89 (passed away May. 17th, 1992)
Mar. 11th, 1903
Strasburg, North Dakota, USA
Lawrence Welk's Main TV Roles
Main Movie Roles
Guest TV Roles[none found]
The accordion maestro provided nearly two decades of squeaky-clean music and family entertainment on TV every Saturday night between 1955 and 1971 on prime-time, and for another 11 years in syndication. His trademarks included his "A uh-one, a uh-two" intro and a perpetual bubble machine.
- He was awarded 2 Stars on the Hollywood Walk of Fame for Recording at 6613 Hollywood Boulevard and for Television at 1601 Vine Street in Hollywood, California.
- His show was initially cancelled by ABC-TV in 1971, after 17 years as a Saturday night perennial on the network, because of a question of viewer demographics. Advertisers and networks were convinced that they should gear their shows to younger, urban audiences, who were thought to have the buying power, and Welk's audience was simply considered too old. In what was then considered a bold move, Welk began producing shows for first-run syndication, and by the start of the 1971 fall season he was back on the air, where he remained until he retired eleven years later. Ironically, many of the stations that carried his show were local ABC affiliates.
- Welk's show was originaly entitled "The Dodge Dancing Party," after his first national sponsor. His longest-lasting sponsors were two over-the-counter medicines, Geritol and Serutan ("That's 'nature's,' spelled backwards!").
- Inducted into the Big Band and Jazz Hall of Fame in 1989.

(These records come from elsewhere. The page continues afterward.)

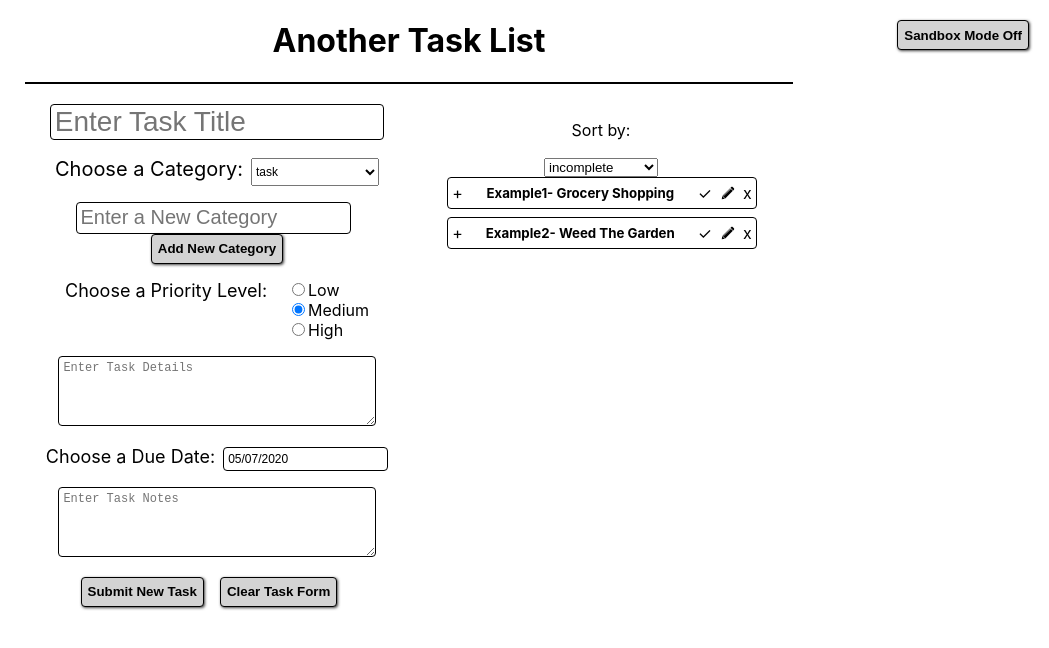
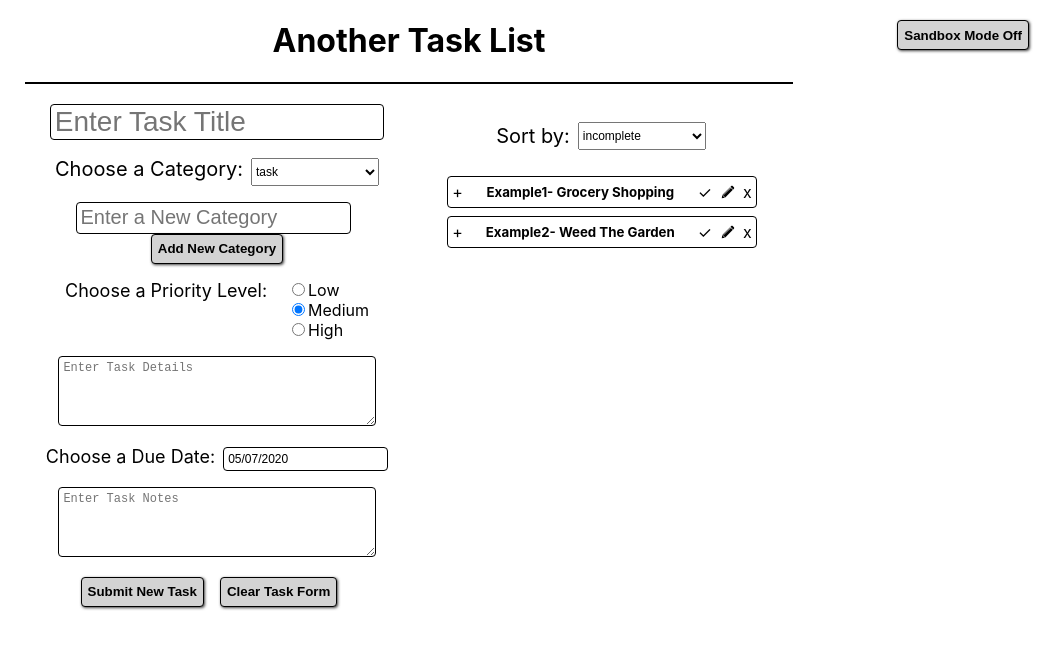
Before and after one commit to lolakoala/AnotherTaskList, a React (Create React App) app: page / in a window 1280 px wide. Shown: the top 648 px of the page, without its empty margins (231-1280 px from the left). Built offline with nearby package versions, Linux system fonts and the light colour scheme.

Commit message:
styles sorting feature

```diff
--- a/src/App.css
+++ b/src/App.css
@@ -203,3 +203,21 @@ textarea {
 #edit-priority label {
   margin-left: 4px;
 }
+
+.sort {
+  display: flex;
+  justify-content: center;
+  align-items: center;
+  margin-bottom: 8px;
+}
+
+.sort p {
+  font-size: 20px;
+  margin-right: 8px;
+}
+
+.sort select {
+  height: 28px;
+  width: 128px;
+  font-size: 12px;
+}
--- a/src/features/tasks/Tasks.js
+++ b/src/features/tasks/Tasks.js
@@ -167,7 +167,7 @@ const Tasks = () => {
     const dispatch = useDispatch()
 
     return (<div className='tasks'>
-        <div>
+        <div className='sort'>
             <p>Sort by: </p>
             <select value={sort} onChange={event => dispatch(setSort(event.target.value))}>
                 <option value='incomplete'>incomplete</option>
```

- Founder of the still-thriving Lawrence Welk Resort and Country Club in Escondido, California.
- Registered his car with a vanity license plate that read "A1 AN A2".
- Despite being born in the U.S., he grew up speaking German and did not speak English until he was 21.
- In the early 1990s, the U.S. Congress refused federal funding to restore Welk's boyhood home in Strasburg, N.D., as a museum. His many still loyal fans, hearing of this, donated the money themselves, and to this day the Welk Home and Museum has been restored and maintained entirely by private funds.